-- EXERCISE DATA follows --

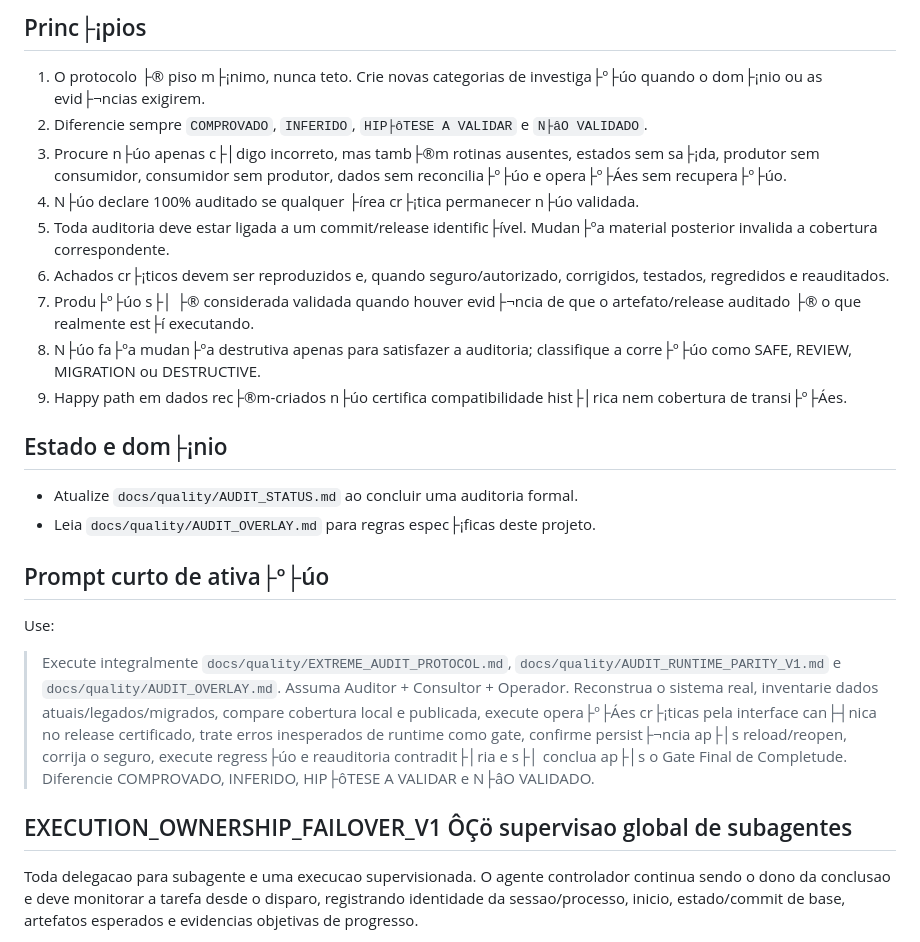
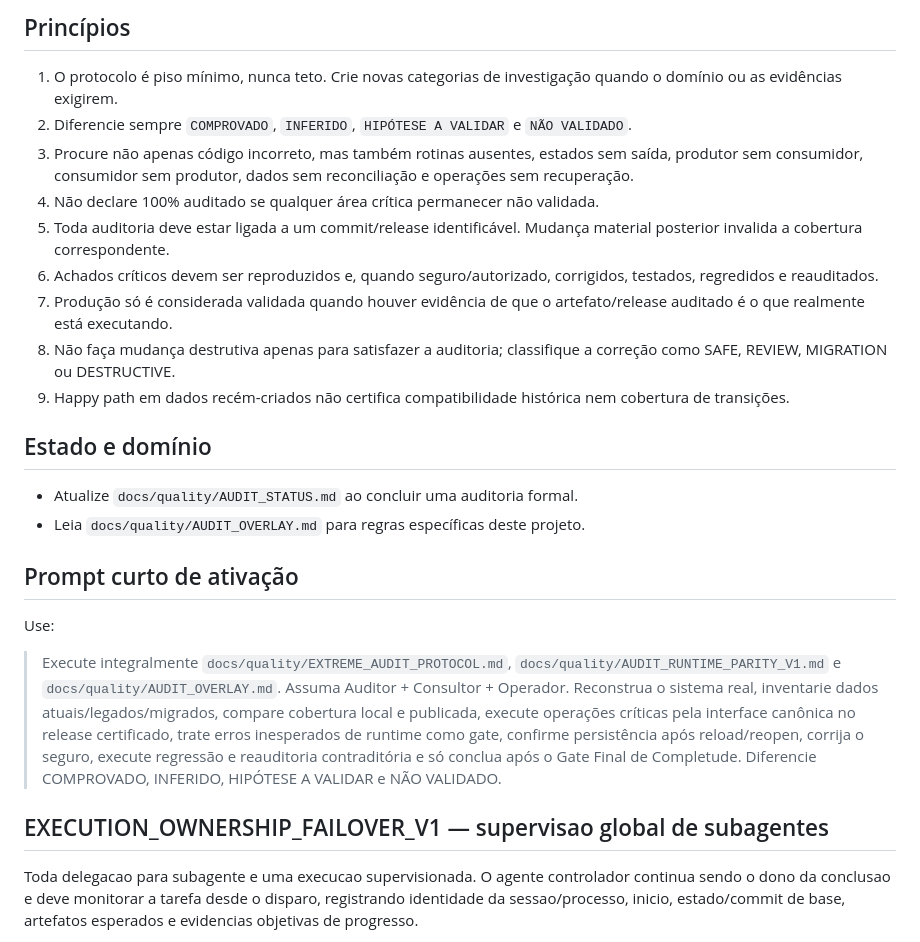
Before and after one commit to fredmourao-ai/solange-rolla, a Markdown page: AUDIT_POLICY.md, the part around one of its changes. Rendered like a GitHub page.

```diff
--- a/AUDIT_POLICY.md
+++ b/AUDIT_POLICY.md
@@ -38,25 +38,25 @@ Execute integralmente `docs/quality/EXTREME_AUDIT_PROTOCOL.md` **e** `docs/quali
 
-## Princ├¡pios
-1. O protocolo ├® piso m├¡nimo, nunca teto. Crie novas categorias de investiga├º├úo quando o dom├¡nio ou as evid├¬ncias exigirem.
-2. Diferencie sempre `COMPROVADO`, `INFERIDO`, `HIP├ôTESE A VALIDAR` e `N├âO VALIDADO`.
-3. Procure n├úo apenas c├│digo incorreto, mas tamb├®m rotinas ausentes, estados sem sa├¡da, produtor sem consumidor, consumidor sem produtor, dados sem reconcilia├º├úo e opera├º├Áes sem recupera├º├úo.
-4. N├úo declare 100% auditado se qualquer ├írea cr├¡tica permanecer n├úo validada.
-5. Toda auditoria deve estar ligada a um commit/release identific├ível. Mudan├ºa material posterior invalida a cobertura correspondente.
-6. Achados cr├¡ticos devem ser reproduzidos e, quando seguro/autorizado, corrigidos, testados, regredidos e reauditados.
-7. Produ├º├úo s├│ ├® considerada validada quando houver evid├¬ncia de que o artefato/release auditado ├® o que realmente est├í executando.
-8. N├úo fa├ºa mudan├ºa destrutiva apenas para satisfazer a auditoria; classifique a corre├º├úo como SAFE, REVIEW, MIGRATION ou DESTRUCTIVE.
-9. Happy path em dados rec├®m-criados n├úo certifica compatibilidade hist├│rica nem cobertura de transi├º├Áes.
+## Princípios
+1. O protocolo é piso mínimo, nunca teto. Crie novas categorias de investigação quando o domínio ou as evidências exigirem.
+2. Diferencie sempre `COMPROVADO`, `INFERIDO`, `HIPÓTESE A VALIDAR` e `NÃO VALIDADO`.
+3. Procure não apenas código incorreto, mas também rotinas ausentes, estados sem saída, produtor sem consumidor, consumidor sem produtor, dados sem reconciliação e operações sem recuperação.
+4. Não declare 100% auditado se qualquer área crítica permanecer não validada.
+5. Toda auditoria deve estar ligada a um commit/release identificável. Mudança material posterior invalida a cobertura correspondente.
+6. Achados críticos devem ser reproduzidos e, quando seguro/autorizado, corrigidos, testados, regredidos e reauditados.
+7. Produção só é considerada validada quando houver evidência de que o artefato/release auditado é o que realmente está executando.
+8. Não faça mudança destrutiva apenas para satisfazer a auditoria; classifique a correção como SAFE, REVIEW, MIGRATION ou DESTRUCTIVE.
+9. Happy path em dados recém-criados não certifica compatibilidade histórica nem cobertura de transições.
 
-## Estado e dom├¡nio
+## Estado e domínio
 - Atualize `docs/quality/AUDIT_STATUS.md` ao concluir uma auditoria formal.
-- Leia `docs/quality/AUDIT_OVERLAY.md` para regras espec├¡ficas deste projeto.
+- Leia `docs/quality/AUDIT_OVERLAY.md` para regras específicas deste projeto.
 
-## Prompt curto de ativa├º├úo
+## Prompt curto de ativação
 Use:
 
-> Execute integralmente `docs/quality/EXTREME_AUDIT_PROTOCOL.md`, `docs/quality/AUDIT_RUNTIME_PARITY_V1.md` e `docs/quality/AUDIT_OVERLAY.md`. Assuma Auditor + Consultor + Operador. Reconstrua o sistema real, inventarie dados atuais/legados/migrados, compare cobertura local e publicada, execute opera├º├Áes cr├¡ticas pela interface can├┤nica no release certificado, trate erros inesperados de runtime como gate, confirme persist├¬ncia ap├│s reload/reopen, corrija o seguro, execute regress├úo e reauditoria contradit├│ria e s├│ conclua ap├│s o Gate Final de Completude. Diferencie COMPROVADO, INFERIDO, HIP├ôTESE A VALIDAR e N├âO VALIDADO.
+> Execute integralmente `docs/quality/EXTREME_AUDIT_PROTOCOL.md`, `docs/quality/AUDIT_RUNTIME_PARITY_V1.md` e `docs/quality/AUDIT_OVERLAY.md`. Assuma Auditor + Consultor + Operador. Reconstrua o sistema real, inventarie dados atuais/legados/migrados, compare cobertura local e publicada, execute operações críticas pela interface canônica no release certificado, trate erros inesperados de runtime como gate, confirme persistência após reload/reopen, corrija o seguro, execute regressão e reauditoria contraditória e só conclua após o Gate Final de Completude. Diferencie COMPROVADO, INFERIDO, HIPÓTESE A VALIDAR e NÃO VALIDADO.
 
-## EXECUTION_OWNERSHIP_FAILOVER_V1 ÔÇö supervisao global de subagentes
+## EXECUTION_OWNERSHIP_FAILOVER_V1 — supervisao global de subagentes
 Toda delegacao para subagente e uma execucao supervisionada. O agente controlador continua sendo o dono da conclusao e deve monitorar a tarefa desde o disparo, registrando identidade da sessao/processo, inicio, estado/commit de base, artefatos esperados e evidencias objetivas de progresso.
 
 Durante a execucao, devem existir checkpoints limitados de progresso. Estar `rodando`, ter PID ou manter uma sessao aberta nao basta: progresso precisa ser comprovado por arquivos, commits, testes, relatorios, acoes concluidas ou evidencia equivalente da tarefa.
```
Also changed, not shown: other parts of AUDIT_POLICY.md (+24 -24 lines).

-- EXERCISE DATA concluded --

- _WHAT IS REQUIRED_:
Return the records above in their entirety, word for word, with the pictures removed.

- _TASK ANSWER_:
Before and after one commit to fredmourao-ai/solange-rolla, a Markdown page: AUDIT_POLICY.md, the part around one of its changes. Rendered like a GitHub page.

```diff
--- a/AUDIT_POLICY.md
+++ b/AUDIT_POLICY.md
@@ -38,25 +38,25 @@ Execute integralmente `docs/quality/EXTREME_AUDIT_PROTOCOL.md` **e** `docs/quali
 
-## Princ├¡pios
-1. O protocolo ├® piso m├¡nimo, nunca teto. Crie novas categorias de investiga├º├úo quando o dom├¡nio ou as evid├¬ncias exigirem.
-2. Diferencie sempre `COMPROVADO`, `INFERIDO`, `HIP├ôTESE A VALIDAR` e `N├âO VALIDADO`.
-3. Procure n├úo apenas c├│digo incorreto, mas tamb├®m rotinas ausentes, estados sem sa├¡da, produtor sem consumidor, consumidor sem produtor, dados sem reconcilia├º├úo e opera├º├Áes sem recupera├º├úo.
-4. N├úo declare 100% auditado se qualquer ├írea cr├¡tica permanecer n├úo validada.
-5. Toda auditoria deve estar ligada a um commit/release identific├ível. Mudan├ºa material posterior invalida a cobertura correspondente.
-6. Achados cr├¡ticos devem ser reproduzidos e, quando seguro/autorizado, corrigidos, testados, regredidos e reauditados.
-7. Produ├º├úo s├│ ├® considerada validada quando houver evid├¬ncia de que o artefato/release auditado ├® o que realmente est├í executando.
-8. N├úo fa├ºa mudan├ºa destrutiva apenas para satisfazer a auditoria; classifique a corre├º├úo como SAFE, REVIEW, MIGRATION ou DESTRUCTIVE.
-9. Happy path em dados rec├®m-criados n├úo certifica compatibilidade hist├│rica nem cobertura de transi├º├Áes.
+## Princípios
+1. O protocolo é piso mínimo, nunca teto. Crie novas categorias de investigação quando o domínio ou as evidências exigirem.
+2. Diferencie sempre `COMPROVADO`, `INFERIDO`, `HIPÓTESE A VALIDAR` e `NÃO VALIDADO`.
+3. Procure não apenas código incorreto, mas também rotinas ausentes, estados sem saída, produtor sem consumidor, consumidor sem produtor, dados sem reconciliação e operações sem recuperação.
+4. Não declare 100% auditado se qualquer área crítica permanecer não validada.
+5. Toda auditoria deve estar ligada a um commit/release identificável. Mudança material posterior invalida a cobertura correspondente.
+6. Achados críticos devem ser reproduzidos e, quando seguro/autorizado, corrigidos, testados, regredidos e reauditados.
+7. Produção só é considerada validada quando houver evidência de que o artefato/release auditado é o que realmente está executando.
+8. Não faça mudança destrutiva apenas para satisfazer a auditoria; classifique a correção como SAFE, REVIEW, MIGRATION ou DESTRUCTIVE.
+9. Happy path em dados recém-criados não certifica compatibilidade histórica nem cobertura de transições.
 
-## Estado e dom├¡nio
+## Estado e domínio
 - Atualize `docs/quality/AUDIT_STATUS.md` ao concluir uma auditoria formal.
-- Leia `docs/quality/AUDIT_OVERLAY.md` para regras espec├¡ficas deste projeto.
+- Leia `docs/quality/AUDIT_OVERLAY.md` para regras específicas deste projeto.
 
-## Prompt curto de ativa├º├úo
+## Prompt curto de ativação
 Use:
 
-> Execute integralmente `docs/quality/EXTREME_AUDIT_PROTOCOL.md`, `docs/quality/AUDIT_RUNTIME_PARITY_V1.md` e `docs/quality/AUDIT_OVERLAY.md`. Assuma Auditor + Consultor + Operador. Reconstrua o sistema real, inventarie dados atuais/legados/migrados, compare cobertura local e publicada, execute opera├º├Áes cr├¡ticas pela interface can├┤nica no release certificado, trate erros inesperados de runtime como gate, confirme persist├¬ncia ap├│s reload/reopen, corrija o seguro, execute regress├úo e reauditoria contradit├│ria e s├│ conclua ap├│s o Gate Final de Completude. Diferencie COMPROVADO, INFERIDO, HIP├ôTESE A VALIDAR e N├âO VALIDADO.
+> Execute integralmente `docs/quality/EXTREME_AUDIT_PROTOCOL.md`, `docs/quality/AUDIT_RUNTIME_PARITY_V1.md` e `docs/quality/AUDIT_OVERLAY.md`. Assuma Auditor + Consultor + Operador. Reconstrua o sistema real, inventarie dados atuais/legados/migrados, compare cobertura local e publicada, execute operações críticas pela interface canônica no release certificado, trate erros inesperados de runtime como gate, confirme persistência após reload/reopen, corrija o seguro, execute regressão e reauditoria contraditória e só conclua após o Gate Final de Completude. Diferencie COMPROVADO, INFERIDO, HIPÓTESE A VALIDAR e NÃO VALIDADO.
 
-## EXECUTION_OWNERSHIP_FAILOVER_V1 ÔÇö supervisao global de subagentes
+## EXECUTION_OWNERSHIP_FAILOVER_V1 — supervisao global de subagentes
 Toda delegacao para subagente e uma execucao supervisionada. O agente controlador continua sendo o dono da conclusao e deve monitorar a tarefa desde o disparo, registrando identidade da sessao/processo, inicio, estado/commit de base, artefatos esperados e evidencias objetivas de progresso.
 
 Durante a execucao, devem existir checkpoints limitados de progresso. Estar `rodando`, ter PID ou manter uma sessao aberta nao basta: progresso precisa ser comprovado por arquivos, commits, testes, relatorios, acoes concluidas ou evidencia equivalente da tarefa.
```
Also changed, not shown: other parts of AUDIT_POLICY.md (+24 -24 lines).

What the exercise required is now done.